Thromb J. 2021 Dec 20;19(1):104. doi: 10.1186/s12959-021-00357-9.
BACKGROUND: Studies have reported COVID-19 as an independent risk factor for arterial thromboemboli.
METHODS: From a cross-sectional sample, we determined the incidence and location of arterial thromboemboli (myocardial infarction, ischemic stroke, peripheral artery), stratified by COVID-19 status, in the RECOVER database, which included data on patients at 45 United States medical centers in 22 states. Epidemiological factors, clinical characteristics and outcomes were collected through a combination of individual chart review and automatic electronic query and recorded in REDCap®. We investigated the association of baseline comorbidities on the development of arterial thromboemboli and analyzed results based on the presence or absence of concomitant COVID-19 infection, testing this association with Chi-squared. We also described use of anticoagulants and statins.

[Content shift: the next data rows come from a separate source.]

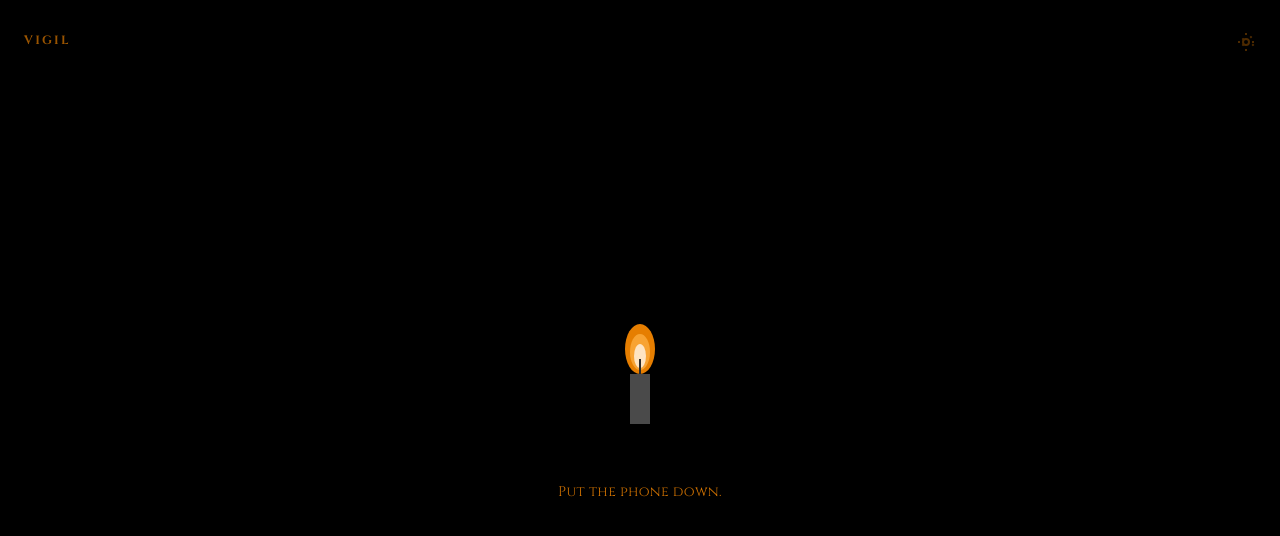
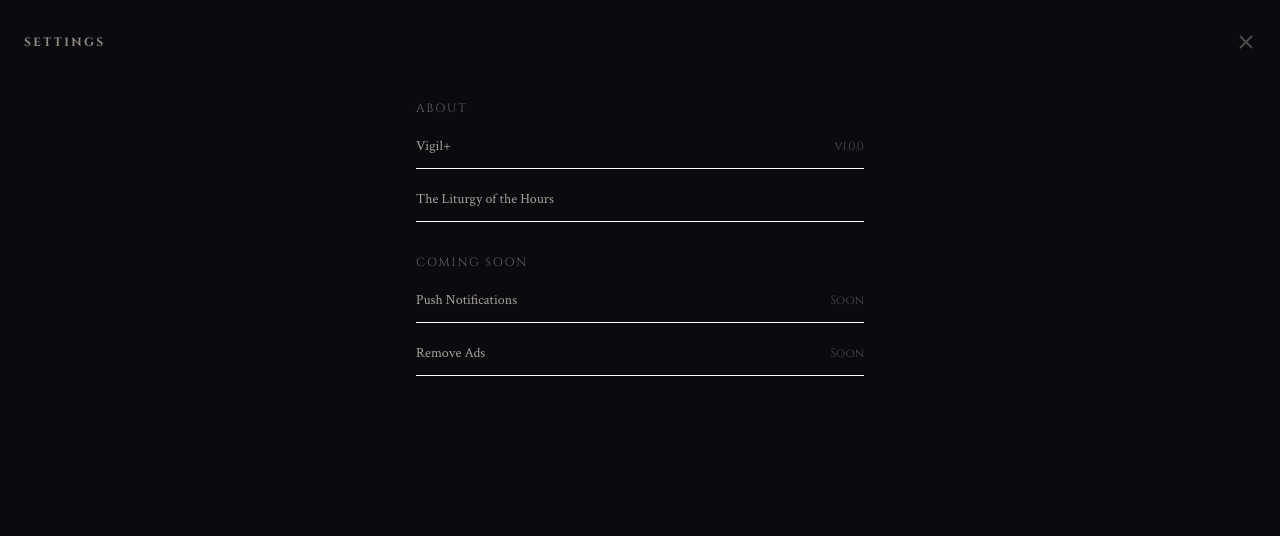
Before and after one commit to Twi1993/Vigilapp, a React (Vite) app: page / in a window 1280 px wide. Both pictures are taken after a click on the button "Settings". Shown: the top 536 px of the page. Built offline with nearby package versions, Linux system fonts and the light colour scheme.

Commit message:
settings screen working

```diff
--- a/src/app/App.tsx
+++ b/src/app/App.tsx
@@ -3,11 +3,13 @@
 import { HourScreen } from "./components/HourScreen";
 import { HourTester } from "./components/HourTester";
 import { DevModeHint } from "./components/DevModeHint";
+import { SettingsScreen } from "./components/SettingsScreen";
 
 export default function App() {
   const [currentHour, setCurrentHour] = useState(() => getCurrentHour());
   const [content, setContent] = useState(() => getDailyContent(currentHour));
   const [devMode, setDevMode] = useState(false);
+  const [showSettings, setShowSettings] = useState(false);
 
   useEffect(() => {
     // Set document title
@@ -52,13 +54,14 @@
 
   return (
     <>
-      <HourScreen hourConfig={currentHour} content={content} />
-      {devMode && (
-        <HourTester
-          onHourSelect={handleHourSelect}
-          currentHourName={currentHour.name}
-        />
-      )}
+    <HourScreen
+  hourConfig={currentHour}
+  content={content}
+  onSettingsOpen={() => setShowSettings(true)}
+/>
+{showSettings && (
+  <SettingsScreen onClose={() => setShowSettings(false)} />
+)}
     </>
   );
 }
--- a/src/app/components/HourScreen.tsx
+++ b/src/app/components/HourScreen.tsx
@@ -6,9 +6,10 @@
 interface HourScreenProps {
   hourConfig: HourConfig;
   content: string;
+  onSettingsOpen: () => void;
 }
 
-export function HourScreen({ hourConfig, content }: HourScreenProps) {
+export function HourScreen({ hourConfig, content, onSettingsOpen }: HourScreenProps) {
   const { name, greeting, colors } = hourConfig;
   const isVigil = name === "VIGIL";
     const isNone = name === "NONE";
@@ -19,7 +20,7 @@
 
   return (
     <div
-      className="min-h-screen w-full flex flex-col items-center justify-between px-6 py-8 transition-colors duration-1000"
+      className="relative min-h-screen w-full flex flex-col items-center justify-between px-6 py-8 transition-colors duration-1000"
       style={{
         backgroundColor: colors.background,
         color: colors.text,
@@ -131,6 +132,7 @@
       {/* Settings icon - subtle, top right */}
       <div className="absolute top-8 right-6">
         <button
+        onClick={onSettingsOpen}
           className="opacity-30 hover:opacity-60 transition-opacity"
           style={{ color: colors.text }}
           aria-label="Settings"
--- /dev/null
+++ b/src/app/components/SettingsScreen.tsx
@@ -0,0 +1,65 @@
+interface SettingsScreenProps {
+  onClose: () => void;
+}
+
+export function SettingsScreen({ onClose }: SettingsScreenProps) {
+  return (
+    <div
+      className="fixed inset-0 z-50 flex flex-col px-6 py-8"
+      style={{
+        backgroundColor: "#0a0a0f",
+        color: "#e8e0d0",
+        fontFamily: "'Cinzel', serif",
+      }}
+    >
+      {/* Header */}
+      <div className="flex items-center justify-between w-full mb-12">
+        <h2
+          className="text-xs tracking-[0.2em] uppercase opacity-60"
+        >
+          Settings
+        </h2>
+        <button
+          onClick={onClose}
+          className="opacity-30 hover:opacity-60 transition-opacity"
+          aria-label="Close settings"
+        >
+          <svg width="20" height="20" viewBox="0 0 20 20" fill="none" stroke="currentColor" strokeWidth="2">
+            <line x1="4" y1="4" x2="16" y2="16" />
+            <line x1="16" y1="4" x2="4" y2="16" />
+          </svg>
+        </button>
+      </div>
+
+      {/* Settings content */}
+      <div className="flex flex-col gap-8 max-w-md w-full mx-auto">
+
+        {/* About section */}
+        <div className="flex flex-col gap-2">
+          <p className="text-xs tracking-[0.15em] uppercase opacity-40">About</p>
+          <div className="flex justify-between items-center py-3 border-b border-white border-opacity-10">
+            <span className="text-sm opacity-70" style={{ fontFamily: "'Crimson Text', serif" }}>Vigil+</span>
+            <span className="text-xs opacity-30">v1.0.0</span>
+          </div>
+          <div className="flex justify-between items-center py-3 border-b border-white border-opacity-10">
+            <span className="text-sm opacity-70" style={{ fontFamily: "'Crimson Text', serif" }}>The Liturgy of the Hours</span>
+          </div>
+        </div>
+
+        {/* More sections coming soon */}
+        <div className="flex flex-col gap-2">
+          <p className="text-xs tracking-[0.15em] uppercase opacity-40">Coming Soon</p>
+          <div className="flex justify-between items-center py-3 border-b border-white border-opacity-10">
+            <span className="text-sm opacity-70" style={{ fontFamily: "'Crimson Text', serif" }}>Push Notifications</span>
+            <span className="text-xs opacity-30">Soon</span>
+          </div>
+          <div className="flex justify-between items-center py-3 border-b border-white border-opacity-10">
+            <span className="text-sm opacity-70" style={{ fontFamily: "'Crimson Text', serif" }}>Remove Ads</span>
+            <span className="text-xs opacity-30">Soon</span>
+          </div>
+        </div>
+
+      </div>
+    </div>
+  );
+}
```
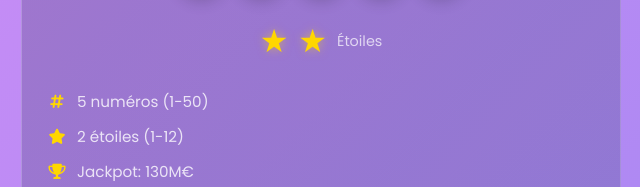
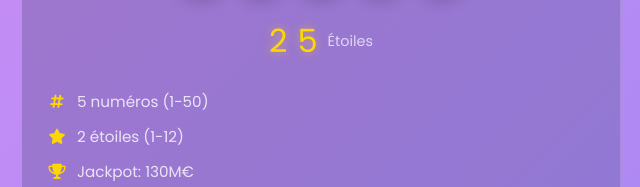
Before and after one commit to Squilacci-hub/EuroMillionFDJ, a plain HTML site: page index.html in a window 1280 px wide. Shown: the part 791-978 px from the top of the page, 639-1279 px from the left. Drawn offline with Linux system fonts and the light colour scheme.

Commit message:
change numero 2 etoiles

```diff
--- a/index.html
+++ b/index.html
@@ -97,8 +97,8 @@
                                 <div class="preview-number yellow">47</div>
                             </div>
                             <div class="preview-stars">
-                                <div class="preview-star">★</div>
-                                <div class="preview-star">★</div>
+                                <div class="preview-star">2</div>
+                                <div class="preview-star">5</div>
                                 <span class="stars-label">Étoiles</span>
                             </div>
                         </div>
```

RESULTS: Data were collected on 26,974 patients, of which 13,803 (51.17%) tested positive for COVID-19. Incidence of arterial thromboemboli during hospitalization was 0.13% in patients who tested positive for COVID-19 and 0.19% in patients who tested negative. Arterial thromboemboli tended to be more common in extremities than in core organs (heart, kidney, lung, liver) in patients with COVID-19, odds ratio 2.04 (95% CI 0.707 - 5.85). Patients with COVID-19 were less likely to develop an arterial thrombus when on baseline statin medication (p=0.014). Presence of metabolic syndrome predicted presence of core arterial thrombus (p=0.001) and extremity arterial thrombus (p=0.010) in those with COVID-19. Arterial thromboemboli were less common in patients with COVID-19 than in those who tested negative for COVID-19.
CONCLUSIONS: Presence of a composite metabolic syndrome profile may be associated with arterial clot formation in patients with COVID-19 infection.